"It's not that they want a replacement mother or father - they have parents already. But they want to be able to have access to information about their donor if they choose to."
Under current Victorian law, the right to access information about donors and half-siblings varies depending on the date of conception. People conceived before 1997 can only access identifying information about their donors with the donor's consent, and about half-siblings through a voluntary register. People conceived before 1988 have no right to any information at all.
The Law Reform Committee tackled these inconsistencies, and in March made the controversial recommendation that all donor-conceived people should have access to identifying information about their donors. This includes identification of people who donated on the condition of anonymity before 1997, although they would be allowed to request contact not be made.
As the eldest of the people who were donor-conceived reach their 30s, a recurring theme is the fear that half-siblings will meet and form a relationship. It is unknown how statistically likely this is, but Terri Kelleher, of the Australian Family Association, says research shows that often the children of sperm donors are geographically close.

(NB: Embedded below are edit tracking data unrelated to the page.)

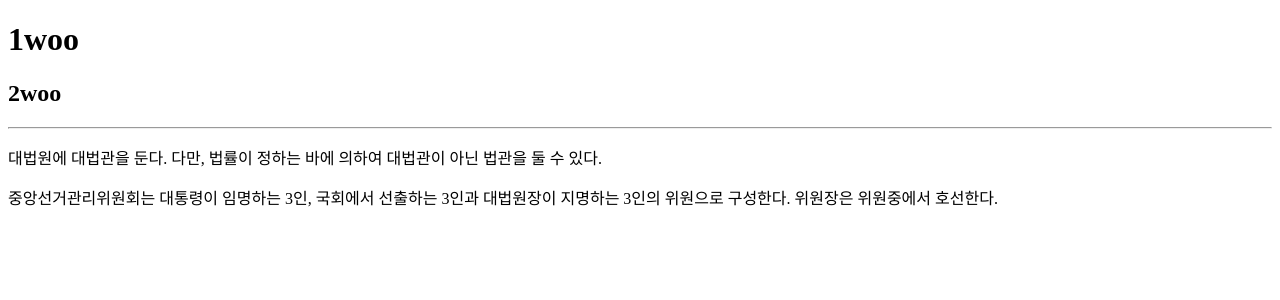
Repository: hyungju2/SSAFY_JavaPractice
Page: 20190211_HTML/web_java/HTMLProject/WebContent/html/First.html
The author's editor kept a copy of each file at every save. The page is drawn from the files as they stood at one save, then again after the next save.
The browser window is 1280 px wide. The pictures show the whole page.

Above is the page before, as saved 2019-02-11 02:54:46.

### 20190211_HTML/web_java/HTMLProject/WebContent/html/First.html
<!DOCTYPE html>
<html>
	<head>
		<meta charset="UTF-8">
		<title>My page Title</title>
	</head>

	<body>
	<!-- hn: heading tag. 제목달기 -->
		<h1>1woo</h1>
		<h2>2woo</h2>
		<hr> <!-- 가로 줄 긋기 , 줄 바꿈-->
		<p>대법원에 대법관을 둔다. 다만, 법률이 정하는 바에 의하여 대법관이 아닌 법관을 둘 수 있다.
		<p>중앙선거관리위원회는 대통령이 임명하는 3인, 국회에서 선출하는 3인과 대법원장이 지명하는 3인의 위원으로 구성한다. 위원장은 위원중에서 호선한다.

	</body>
</html>

After the next save:
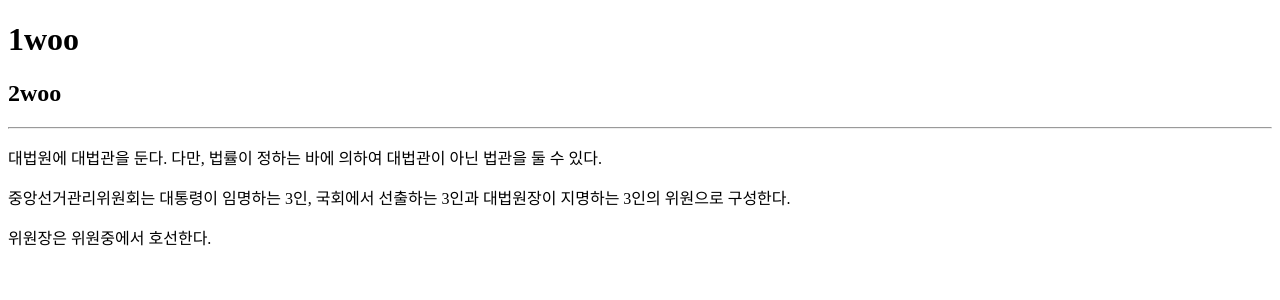
Saved 33 s later.
--- a/20190211_HTML/web_java/HTMLProject/WebContent/html/First.html
+++ b/20190211_HTML/web_java/HTMLProject/WebContent/html/First.html
@@ -11,7 +11,7 @@
 		<h2>2woo</h2>
 		<hr> <!-- 가로 줄 긋기 , 줄 바꿈-->
 		<p>대법원에 대법관을 둔다. 다만, 법률이 정하는 바에 의하여 대법관이 아닌 법관을 둘 수 있다.
-		<p>중앙선거관리위원회는 대통령이 임명하는 3인, 국회에서 선출하는 3인과 대법원장이 지명하는 3인의 위원으로 구성한다. 위원장은 위원중에서 호선한다.
+		<p>중앙선거관리위원회는 대통령이 임명하는 3인, 국회에서 선출하는 3인과 대법원장이 지명하는 3인의 위원으로 구성한다.<p> 위원장은 위원중에서 호선한다.
 
 	</body>
 </html>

Johnson believes donor-conceived children are capable of forming sibling-type bonds with their half-brothers and sisters. She knows of parents who have established friendships through the voluntary registers in Victoria.
Pascoe has embraced the idea of a possible extended family for her daughter.
"I think it's fantastic for her. She can meet her siblings if she wants to, and she doesn't have to if she doesn't want to. And I assume she will have relationships like any siblings do - she'll connect with some and won't connect with others, and that's fine too."
There is one most important thing, no matter what shape a family takes, Johnson says. "We know from the research that's been done that it's love and nurturing that is really what counts for families."
This article first appeared in the The Age.